As for the Intel's order of operands (which I am very used to), I notice one nice thing about it: since the destination operand always comes first (and since people usually align instruction and the operands in the two columns) you immediately see the operand ON which the operation is performed.
Post 25 Jan 2007, 10:12
View user's profile Send private message Visit poster's website Reply with quote
Tomasz Grysztar
Assembly Artist


Joined: 16 Jun 2003
Posts: 7724
Location: Kraków, Poland
Tomasz Grysztar
NTOSKRNL_VXE wrote:
Well, reveal me what "language" goes to destination place first when moving and then to the source Shocked

Well, even English... "Give ME something from YOU" Wink
(Or even: "reveal me what...") Wink
Post 25 Jan 2007, 10:15
View user's profile Send private message Visit poster's website Reply with quote
f0dder



Joined: 19 Feb 2004
Posts: 3170
Location: Denmark
f0dder
NTOSKRNL_VXE wrote:

"dst -= src" is HORRIBLE "C" syntax Sad

It's not horrible to me - wasn't hard figuring out what that meant when reading "foreign source", before I learned C. Pointer type declarations were (and still are, to a degree) horrible, though.

Well then, let's expand to a more RISCy syntax where destination register is specified...

Code:
SUB dst, op1, op2 ; dst = op1 - op2
    

Translating x86 "sub dst, src" into that would become...
Code:
SUB dst, dst, src
    


But of course destination is fixed on x86 Smile

I don't read source code as English. If you want that, don't do assembly, C, whatever, but do something BASIC - "let x = 10". Or we could invent new syntax, "10 -> x". I think I prefer "x=10" or "mov x,10", thankyou.

_________________
Image - carpe noctem
Post 25 Jan 2007, 10:16
View user's profile Send private message Visit poster's website Reply with quote
tom tobias
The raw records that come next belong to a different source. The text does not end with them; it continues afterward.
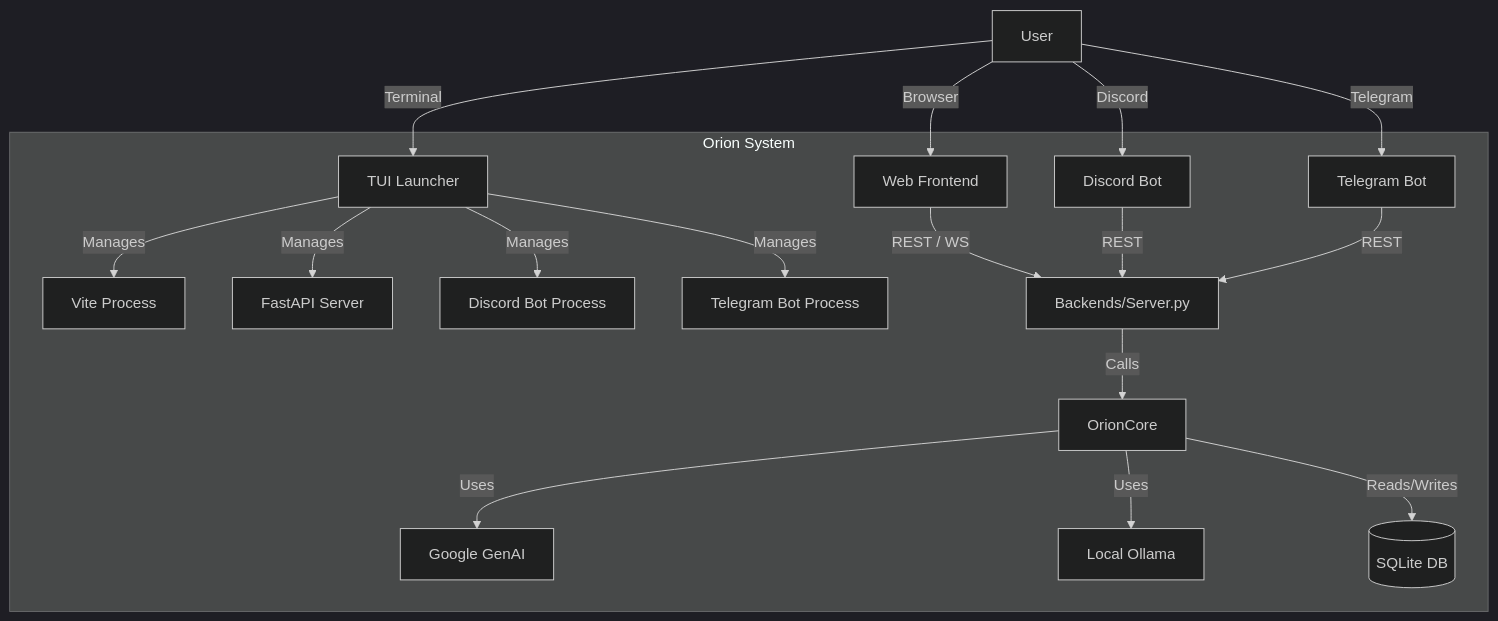
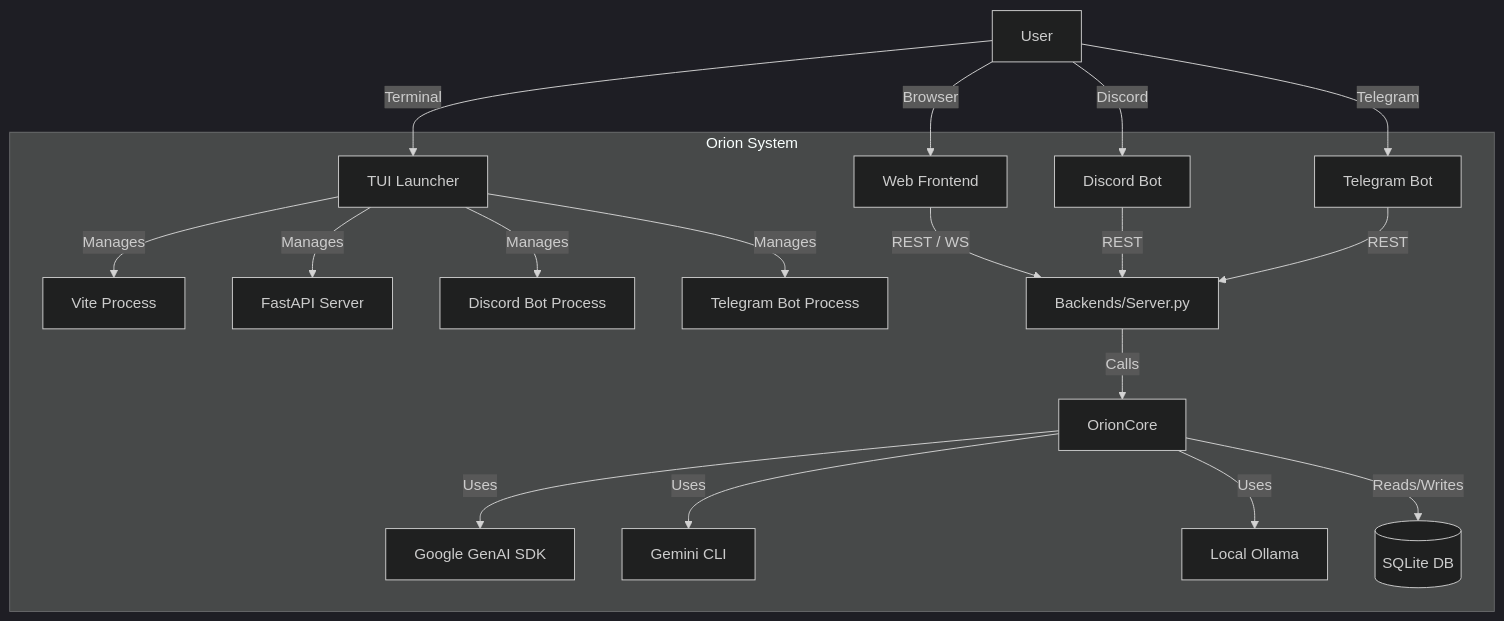
The diagram in docs/architecture.md (Dev-020/Orion), drawn with Mermaid (dark theme) before and after one commit. The commit also changed 5 other files, not shown here.

Commit message:
refactor: Gemini CLI Thin Wrapper architecture with --resume and GEMINI.md persona

````diff
--- a/docs/architecture.md
+++ b/docs/architecture.md
@@ -6,24 +6,25 @@
 ```mermaid
 graph TD
     User[User] -->|Browser| Web[Web Frontend]
     User -->|Terminal| Launcher[TUI Launcher]
     User -->|Discord| DiscordBot[Discord Bot]
     User -->|Telegram| TelegramBot[Telegram Bot]
     
     subgraph "Orion System"
         Launcher -->|Manages| WebProcess[Vite Process]
         Launcher -->|Manages| ServerProcess[FastAPI Server]
         Launcher -->|Manages| DiscordProcess[Discord Bot Process]
         Launcher -->|Manages| TelegramProcess[Telegram Bot Process]
         
         Web -->|REST / WS| Server[Backends/Server.py]
         DiscordBot -->|REST| Server
         TelegramBot -->|REST| Server
         
         Server -->|Calls| Core[OrionCore]
         
-        Core -->|Uses| GenAI[Google GenAI]
+        Core -->|Uses| GenAI[Google GenAI SDK]
+        Core -->|Uses| GeminiCLI[Gemini CLI]
         Core -->|Uses| Ollama[Local Ollama]
         Core -->|Reads/Writes| DB[(SQLite DB)]
     end
 ```
````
Joined: 09 Sep 2003
Posts: 1320
Location: usa
tom tobias
NTOSKRNL_VXE wrote:
Well, reveal me what "language" goes to destination place first when moving and then to the source

http://www.omniglot.com/writing/aramaic.htm
Hebrew, written right to left, is the language of Intel.
Tomasz wrote:
Well, even English... "Give ME something from YOU"
English, a mongrel language, is like the Bible: you can find whatever you want, if you keep looking.... As a native speaker, educated half a century ago, therefore probably completely out of touch with everyone else, may I suggest, only an opinion, not a fact, that it is natural to provide source, then destination. When we write:
"I am traveling to Krakow", it is IMPLICIT, that we are departing from Washington or Paris or Tokyo or wherever the speaker is currently residing. Here's the Polish Airlines reservation system:
http://www.lot.com/default.aspx?_lang=en&_cid=1013
If you ever visit an operating theatre for surgery, please note, the instruments are handed to the surgeon from a clean table, he or she then moves the tool with his or her hand to the patient. It is utterly illogical to imagine the instrument first in the patient, having arrived there by magic from the table.
Smile
Post 25 Jan 2007, 11:17
View user's profile Send private message Reply with quote
vid
Verbosity in development


Joined: 05 Sep 2003
Posts: 7105
Location: Slovakia
vid
tom: i am curious about your reaction to my "readability" points http://board.flatassembler.net/topic.php?t=6507#51893here[/url] in this thread
Post 25 Jan 2007, 11:25
View user's profile Send private message Visit poster's website AIM Address MSN Messenger ICQ Number Reply with quote
Display posts from previous:
Post new topic Reply to topic

Jump to:  
Goto page 1, 2  Next

< Last Thread | Next Thread >
Forum Rules:
You cannot post new topics in this forum
You cannot reply to topics in this forum
You cannot edit your posts in this forum
You cannot delete your posts in this forum
You cannot vote in polls in this forum
You can attach files in this forum
You can download files in this forum


Copyright © 1999-2020, Tomasz Grysztar.

Powered by rwasa.